So, what is Stardew Valley? It’s a PC game in a similar vein to Harvest Moon, where your character inherits a ramshackle farm, and you must make the farm successful while also integrating yourself into the local community. This second bit might be the most fulfilling part of the game—becoming friends with villagers, fixing up the local community center (or turning it into a Jojo Mart warehouse), and making a family are just a few of the non-farming activities one can partake in. The game works on a time-based system, with each day taking roughly 10 real time minutes and with 28 days in each of the four seasons. These days aren’t all wasted work days; there are birthdays and events that take place on certain days, and villagers have weekly schedules that can also vary with the weather.
So, as far as I’ve written, I’ve described Stardew Valley as a Harvest Moon clone, which, honestly, it kind of is. However, that’s not necessarily a bad thing. The game’s creator understood the strong and weak points of those games and used those to his advantage. The fishing system is now a much less tedious, skill-based mini game. The time curve in many aspects is much kinder in Stardew Valley, allowing you to automate your farm through sprinklers and feeders much faster than any Harvest Moon game I’ve played. Additionally, the ability to craft and place items wherever you’d like allows for more personalized farms that can better cater to the player’s style. For example, I focused on making artisanal goods like wine and cheese for income while my friend would invest in maximizing their farming, which the new level/perk system helps with in promoting diversity in play.
I mentioned the game’s creator before, but I should actually describe him as the sole creator. One man, Eric Barone, created the game that captured the best aspects of Harvest Moon that the newer titles haven’t captured well—for example, having clear regimented goals. In Stardew Valley, there is a clear list of items to acquire to improve your farm and fix the community center, with quests to unlock areas around the town, which stands in contrast to the obfuscated method of blind play—provided you don’t use a walkthrough—present in Harvest Moon. And as I mentioned before, Stardew Valley is much kinder to your patience and time. While it certainly makes the game easier that your buildings can’t be destroyed and your animals can’t be killed, I think that’s a fair alternative to Harvest Moon, where it could take a whole in-game year to replace your barn and get your friendship levels with your animals to the same level. I don’t want to seem like a lazy so-and-so, but wasting about 18 hours to get to the same point I was at before just doesn’t appeal to me.
But I think the best part of Stardew Valley is being able to talk about my farm and strategies with friends who also own it. This promotes a real life social aspect to the game that I was never able to get out of Harvest Moon growing up—which, to be fair, was not the fault of the game. But with a cooperative addition to Stardew Valley coming soon, this will create a larger gap in the differences between the two games. For only $15, I got an incredibly entertaining game that not only sated my nostalgia, but also my gaming bug.
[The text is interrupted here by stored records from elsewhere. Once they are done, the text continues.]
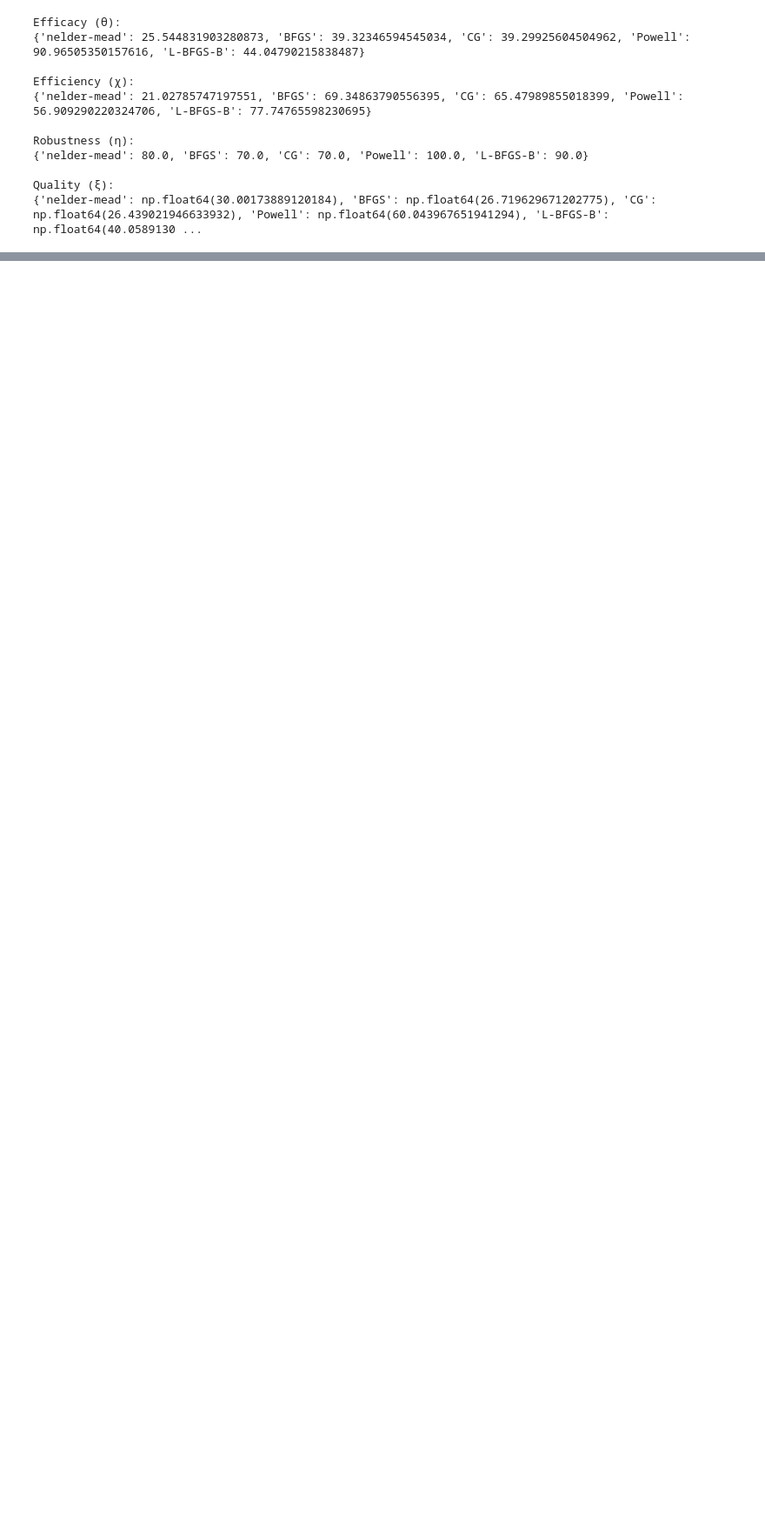
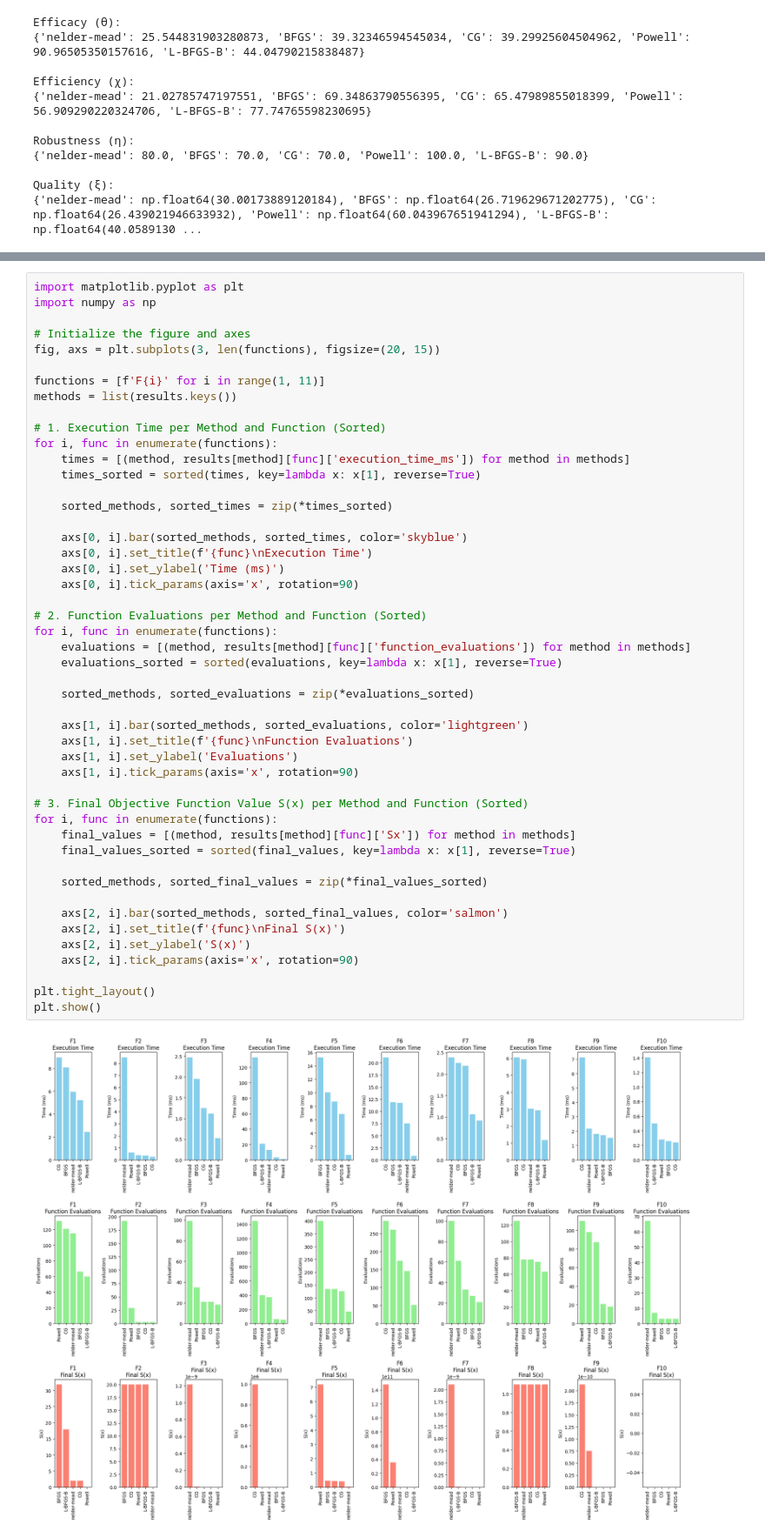
Before and after one commit to davibelo/EQE855_Lista_Exercicio, a Jupyter notebook: resposta3.ipynb, the cells around one changed output, grey strips where cells are left out. Shown: that part at 87% size. Saved outputs shown, nothing was run; the diff lists cells and outputs as text; blank space fills up the shorter version.

```diff
--- a/resposta3.ipynb
+++ b/resposta3.ipynb
@@ -302,3 +305,53 @@ plt.tight_layout()
 plt.show()
 # %% [output]
 [figure]
+# %%
+import matplotlib.pyplot as plt
+import numpy as np
+
+# Initialize the figure and axes
+fig, axs = plt.subplots(3, len(functions), figsize=(20, 15))
+
+functions = [f'F{i}' for i in range(1, 11)]
+methods = list(results.keys())
+
+# 1. Execution Time per Method and Function (Sorted)
+for i, func in enumerate(functions):
+    times = [(method, results[method][func]['execution_time_ms']) for method in methods]
+    times_sorted = sorted(times, key=lambda x: x[1], reverse=True)
+
+    sorted_methods, sorted_times = zip(*times_sorted)
+
+    axs[0, i].bar(sorted_methods, sorted_times, color='skyblue')
+    axs[0, i].set_title(f'{func}\nExecution Time')
+    axs[0, i].set_ylabel('Time (ms)')
+    axs[0, i].tick_params(axis='x', rotation=90)
+
+# 2. Function Evaluations per Method and Function (Sorted)
+for i, func in enumerate(functions):
+    evaluations = [(method, results[method][func]['function_evaluations']) for method in methods]
+    evaluations_sorted = sorted(evaluations, key=lambda x: x[1], reverse=True)
+
+    sorted_methods, sorted_evaluations = zip(*evaluations_sorted)
+
+    axs[1, i].bar(sorted_methods, sorted_evaluations, color='lightgreen')
+    axs[1, i].set_title(f'{func}\nFunction Evaluations')
+    axs[1, i].set_ylabel('Evaluations')
+    axs[1, i].tick_params(axis='x', rotation=90)
+
+# 3. Final Objective Function Value S(x) per Method and Function (Sorted)
+for i, func in enumerate(functions):
+    final_values = [(method, results[method][func]['Sx']) for method in methods]
+    final_values_sorted = sorted(final_values, key=lambda x: x[1], reverse=True)
+
+    sorted_methods, sorted_final_values = zip(*final_values_sorted)
+
+    axs[2, i].bar(sorted_methods, sorted_final_values, color='salmon')
+    axs[2, i].set_title(f'{func}\nFinal S(x)')
+    axs[2, i].set_ylabel('S(x)')
+    axs[2, i].tick_params(axis='x', rotation=90)
+
+plt.tight_layout()
+plt.show()
+# %% [output]
+[figure, added]
```
Also changed, not shown: parts of 3 cells of this notebook.
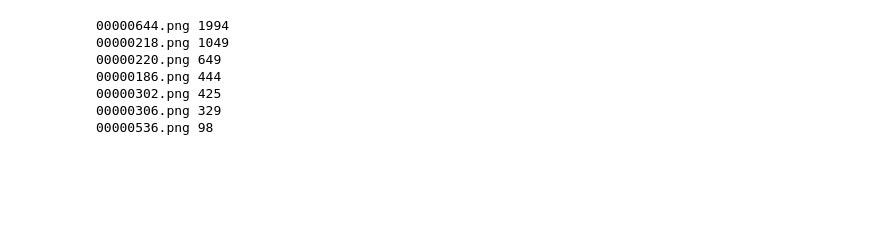
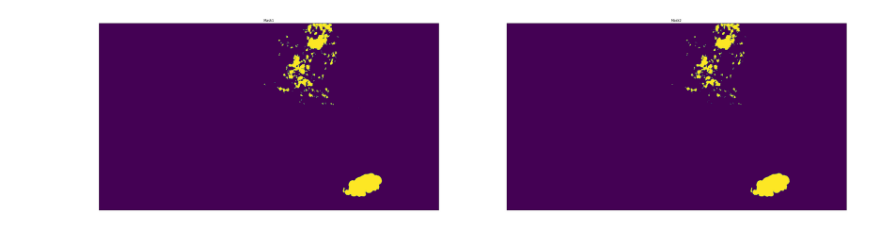
Before and after one commit to kevinshieh0225/TBrain_histapathology_seg, a Jupyter notebook: Threshold.ipynb, the cells around one changed output. Saved outputs shown, nothing was run; the diff lists cells and outputs as text; code cells hidden in the pictures; blank space fills up the shorter version.

```diff
--- a/Threshold.ipynb
+++ b/Threshold.ipynb
@@ -27,12 +22,11 @@ ds_dict = load_setting()
+# %%
+pretrain_path = './result/U+_nc_moreaug_FTL/'
+opts_dict, model = modelsetting(pretrain_path)
+ds_dict = load_setting()
+Public_Image = ds_dict['public_root']
+preprocess = get_preprocessing()
+THRESHOLD = 0.75
 # %%
-Public_Image = ds_dict['public_root']
-opts_dict = load_wdb_config(cfgpath)
-Public_save_path = os.path.join(ds_dict['inference_root'], opts_dict['expname'])
-os.makedirs(Public_save_path, exist_ok=True)
-
-preprocess = get_preprocessing()
-
-model = Litsmp.load_from_checkpoint(weight, opts_dict=opts_dict)
 model.eval()
 height = opts_dict['aug']['resize_height']
 width = height * 2
@@ -70,11 +64,34 @@ for image_id in os.listdir(maskPaths):
         if label_size < mincp:
             mincp = label_size
             print(image_id, mincp)
-# %% [output]
-00000644.png 1994
-00000218.png 1049
-00000220.png 649
-00000186.png 444
-00000302.png 425
-00000306.png 329
-00000536.png 98
+# %%
+THRESHOLD = 0.75
+
+model.eval()
+height = opts_dict['aug']['resize_height']
+width = height * 2
+
+image = cv2.imread(os.path.join(Public_Image, 'Public_00000064.jpg'))
+image = cv2.cvtColor(image, cv2.COLOR_BGR2RGB)
+origin_h, origin_w, _ = image.shape
+if image.shape != (height, width, 3):
+    image = cv2.resize(image, (width, height), interpolation=cv2.INTER_LANCZOS4)
+image = preprocess(image=image)['image']
+image = image.unsqueeze(0)
+with torch.no_grad():
+    mask = torch.sigmoid(model(image)).squeeze().cpu().numpy()
+
+mask = cv2.resize(mask, (origin_w, origin_h), interpolation=cv2.INTER_LANCZOS4)
+mask1 = np.where(mask > 0.75, 1, 0)
+mask2 = np.where(mask > 0.85, 1, 0)
+# mask3 = np.where(mask > 0.95, 1, 0)
+# connectTH(mask, mask, mode=1, threshold=500)
+# connectTH(mask, mask^1, mode=0, threshold=500)
+
+visualize(
+    mask1=mask1.squeeze(),
+    mask2=mask2.squeeze(),
+#     mask3=mask3.squeeze(),
+)
+# %% [output]
+[figure, added]
```
Also changed, not shown: parts of 2 cells of this notebook, 5 other files.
Even my friends that had not played Harvest Moon before love the game, telling me that Stardew Valley stands on its own as a good experience and not just an attempt at being a hollow copy of a childhood classic. With tuned and tight gameplay, which can be played in a realistic and rewarding time frame, Stardew Valley is a must-buy for those looking for a relaxing, casual experience—but be prepared for the struggle of saying, “maybe I’ll just go for one more day.”